Document Type and Release Option
Thesis (open access)
Dr. Asli Aslan
Fecal indicator bacteria (FIB), such as Enterococci, are commonly used to monitor the microbial contamination of recreational beach waters based on standards set by the United States Environmental Protection Agency. Sediment and sand may also harbor FIB and reintroduce these bacteria to the water column. Enterococci may be originated from various non-point sources such as humans and wildlife. Recent literature has shown that avian feces also harbor high concentrations of Enterococci. The purpose of this study is identify the relationship between Enterococci and avian-associated markers in sediments. Sediment samples were collected monthly from four sites at Kings Ferry Beach in Savannah, Georgia from October 2014 to September 2015. DNA was extracted from the sediment and the avian-associated marker, GFD, was quantified using quantitative polymerase chain reaction. The results indicate that there is a statistically significant correlation between the avian-associated marker and Enterococci. Higher concentration of Enterococci and GFD marker were detected in warmer temperatures (p<0.001, p=0.009 respectively). Currently, there are no established guidelines for monitoring microbiological contamination of the sediment.
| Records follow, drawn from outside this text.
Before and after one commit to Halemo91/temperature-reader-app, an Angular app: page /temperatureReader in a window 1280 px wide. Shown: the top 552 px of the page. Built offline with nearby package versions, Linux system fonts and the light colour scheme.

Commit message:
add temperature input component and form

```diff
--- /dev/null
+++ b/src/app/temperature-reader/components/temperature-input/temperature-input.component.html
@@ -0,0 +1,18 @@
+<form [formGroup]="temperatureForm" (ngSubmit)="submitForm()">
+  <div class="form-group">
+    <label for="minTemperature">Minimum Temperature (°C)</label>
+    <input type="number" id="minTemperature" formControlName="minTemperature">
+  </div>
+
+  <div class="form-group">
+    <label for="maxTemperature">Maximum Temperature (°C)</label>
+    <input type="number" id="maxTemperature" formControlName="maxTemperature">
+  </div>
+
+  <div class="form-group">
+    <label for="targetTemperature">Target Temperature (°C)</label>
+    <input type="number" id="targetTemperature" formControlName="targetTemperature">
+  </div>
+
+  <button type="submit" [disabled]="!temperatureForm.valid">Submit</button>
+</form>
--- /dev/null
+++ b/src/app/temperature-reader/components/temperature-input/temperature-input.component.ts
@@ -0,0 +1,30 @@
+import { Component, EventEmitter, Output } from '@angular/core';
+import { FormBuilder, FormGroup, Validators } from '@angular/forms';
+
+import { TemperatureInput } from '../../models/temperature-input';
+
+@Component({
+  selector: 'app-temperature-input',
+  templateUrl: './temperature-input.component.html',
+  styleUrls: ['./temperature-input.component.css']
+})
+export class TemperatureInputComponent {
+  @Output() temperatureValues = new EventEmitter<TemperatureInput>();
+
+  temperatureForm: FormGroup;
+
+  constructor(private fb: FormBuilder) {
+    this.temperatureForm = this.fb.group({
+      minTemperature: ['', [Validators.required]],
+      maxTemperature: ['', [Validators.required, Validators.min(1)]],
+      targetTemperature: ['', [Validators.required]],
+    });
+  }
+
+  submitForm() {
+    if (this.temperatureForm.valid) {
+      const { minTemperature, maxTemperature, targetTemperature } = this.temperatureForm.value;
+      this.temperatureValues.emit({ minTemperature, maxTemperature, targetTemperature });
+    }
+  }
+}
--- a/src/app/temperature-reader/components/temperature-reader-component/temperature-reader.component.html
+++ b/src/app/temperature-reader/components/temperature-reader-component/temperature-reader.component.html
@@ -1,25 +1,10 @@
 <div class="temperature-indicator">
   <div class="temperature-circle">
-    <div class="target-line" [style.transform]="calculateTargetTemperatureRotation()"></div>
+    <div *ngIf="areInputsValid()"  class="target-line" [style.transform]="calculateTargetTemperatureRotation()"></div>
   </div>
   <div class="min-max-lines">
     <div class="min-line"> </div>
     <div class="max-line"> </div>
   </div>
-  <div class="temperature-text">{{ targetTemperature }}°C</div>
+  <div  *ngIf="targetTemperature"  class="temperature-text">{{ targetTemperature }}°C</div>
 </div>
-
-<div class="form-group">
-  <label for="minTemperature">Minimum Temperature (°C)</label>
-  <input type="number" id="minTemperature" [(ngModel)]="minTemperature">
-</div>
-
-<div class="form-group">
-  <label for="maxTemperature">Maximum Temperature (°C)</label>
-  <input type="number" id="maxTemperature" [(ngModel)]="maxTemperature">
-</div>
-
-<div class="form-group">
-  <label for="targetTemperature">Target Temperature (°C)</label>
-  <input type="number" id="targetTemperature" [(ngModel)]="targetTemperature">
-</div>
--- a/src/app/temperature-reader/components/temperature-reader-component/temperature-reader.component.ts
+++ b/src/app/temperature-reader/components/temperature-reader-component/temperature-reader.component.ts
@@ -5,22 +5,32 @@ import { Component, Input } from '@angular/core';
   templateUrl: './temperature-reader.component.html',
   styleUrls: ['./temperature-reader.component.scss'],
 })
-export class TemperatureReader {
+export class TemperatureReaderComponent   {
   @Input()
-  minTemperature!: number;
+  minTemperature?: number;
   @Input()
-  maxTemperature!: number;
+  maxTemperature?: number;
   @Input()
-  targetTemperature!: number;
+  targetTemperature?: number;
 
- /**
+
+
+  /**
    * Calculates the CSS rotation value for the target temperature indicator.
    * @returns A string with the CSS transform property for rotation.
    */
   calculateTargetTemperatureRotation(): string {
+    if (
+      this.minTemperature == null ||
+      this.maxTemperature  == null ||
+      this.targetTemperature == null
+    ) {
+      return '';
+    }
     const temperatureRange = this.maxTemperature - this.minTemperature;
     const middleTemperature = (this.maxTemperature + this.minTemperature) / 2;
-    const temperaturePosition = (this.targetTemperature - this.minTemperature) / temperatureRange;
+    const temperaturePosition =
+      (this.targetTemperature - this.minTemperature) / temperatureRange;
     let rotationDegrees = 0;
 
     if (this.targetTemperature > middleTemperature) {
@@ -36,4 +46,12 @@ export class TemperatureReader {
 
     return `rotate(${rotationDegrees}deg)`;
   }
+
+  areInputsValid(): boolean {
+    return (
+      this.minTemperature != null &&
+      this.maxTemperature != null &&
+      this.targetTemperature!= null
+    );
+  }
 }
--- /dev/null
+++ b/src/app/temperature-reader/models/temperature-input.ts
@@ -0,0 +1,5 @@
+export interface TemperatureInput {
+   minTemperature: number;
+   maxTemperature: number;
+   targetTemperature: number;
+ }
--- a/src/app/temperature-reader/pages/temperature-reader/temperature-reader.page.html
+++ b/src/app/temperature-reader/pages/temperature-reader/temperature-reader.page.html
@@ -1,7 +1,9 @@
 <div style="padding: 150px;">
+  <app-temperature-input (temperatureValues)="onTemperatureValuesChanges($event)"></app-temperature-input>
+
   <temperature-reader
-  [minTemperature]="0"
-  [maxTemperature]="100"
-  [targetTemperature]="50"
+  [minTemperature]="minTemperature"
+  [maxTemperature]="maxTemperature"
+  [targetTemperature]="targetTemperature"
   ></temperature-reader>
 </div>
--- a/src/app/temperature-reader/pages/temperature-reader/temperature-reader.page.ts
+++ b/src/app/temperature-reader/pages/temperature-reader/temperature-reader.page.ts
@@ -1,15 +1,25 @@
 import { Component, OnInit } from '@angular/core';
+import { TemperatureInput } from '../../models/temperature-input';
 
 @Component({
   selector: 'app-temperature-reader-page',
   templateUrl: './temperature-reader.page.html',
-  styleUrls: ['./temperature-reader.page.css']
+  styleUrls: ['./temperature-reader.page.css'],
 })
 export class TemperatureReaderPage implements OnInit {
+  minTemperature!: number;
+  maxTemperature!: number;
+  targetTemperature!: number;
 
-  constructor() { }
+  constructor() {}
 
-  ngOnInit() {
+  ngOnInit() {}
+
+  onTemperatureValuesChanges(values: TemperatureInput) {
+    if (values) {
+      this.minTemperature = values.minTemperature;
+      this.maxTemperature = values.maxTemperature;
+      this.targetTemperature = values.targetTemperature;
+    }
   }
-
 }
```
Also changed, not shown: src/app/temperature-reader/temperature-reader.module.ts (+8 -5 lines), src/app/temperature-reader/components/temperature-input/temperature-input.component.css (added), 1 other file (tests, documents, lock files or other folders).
Our results suggest that Enterococci have the potential to be considered as an indicator for non-point source pollution in sediments.
Mullins, Savannah D., "Identification of Bird-Associated Nonpoint Sources of Microbial Contamination in Sediments" (2019). University Honors Program Theses. 411.
Available for download on Saturday, March 30, 2024